Segment Start: Data

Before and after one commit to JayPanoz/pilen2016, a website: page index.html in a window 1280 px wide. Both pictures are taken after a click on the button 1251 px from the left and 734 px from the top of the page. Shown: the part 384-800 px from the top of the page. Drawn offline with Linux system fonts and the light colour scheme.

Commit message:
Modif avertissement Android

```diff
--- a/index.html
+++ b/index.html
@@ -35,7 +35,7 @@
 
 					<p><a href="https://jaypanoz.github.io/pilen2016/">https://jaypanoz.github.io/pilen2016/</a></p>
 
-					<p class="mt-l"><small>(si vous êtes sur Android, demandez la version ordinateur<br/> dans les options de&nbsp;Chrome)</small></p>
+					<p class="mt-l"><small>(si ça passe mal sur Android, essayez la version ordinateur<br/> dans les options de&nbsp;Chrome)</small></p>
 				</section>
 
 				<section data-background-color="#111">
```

Segment End: Data

■ **Task description**:
The response should repeat the whole listing exactly.

■ **Task result**:
Before and after one commit to JayPanoz/pilen2016, a website: page index.html in a window 1280 px wide. Both pictures are taken after a click on the button 1251 px from the left and 734 px from the top of the page. Shown: the part 384-800 px from the top of the page. Drawn offline with Linux system fonts and the light colour scheme.

Commit message:
Modif avertissement Android

```diff
--- a/index.html
+++ b/index.html
@@ -35,7 +35,7 @@
 
 					<p><a href="https://jaypanoz.github.io/pilen2016/">https://jaypanoz.github.io/pilen2016/</a></p>
 
-					<p class="mt-l"><small>(si vous êtes sur Android, demandez la version ordinateur<br/> dans les options de&nbsp;Chrome)</small></p>
+					<p class="mt-l"><small>(si ça passe mal sur Android, essayez la version ordinateur<br/> dans les options de&nbsp;Chrome)</small></p>
 				</section>
 
 				<section data-background-color="#111">
```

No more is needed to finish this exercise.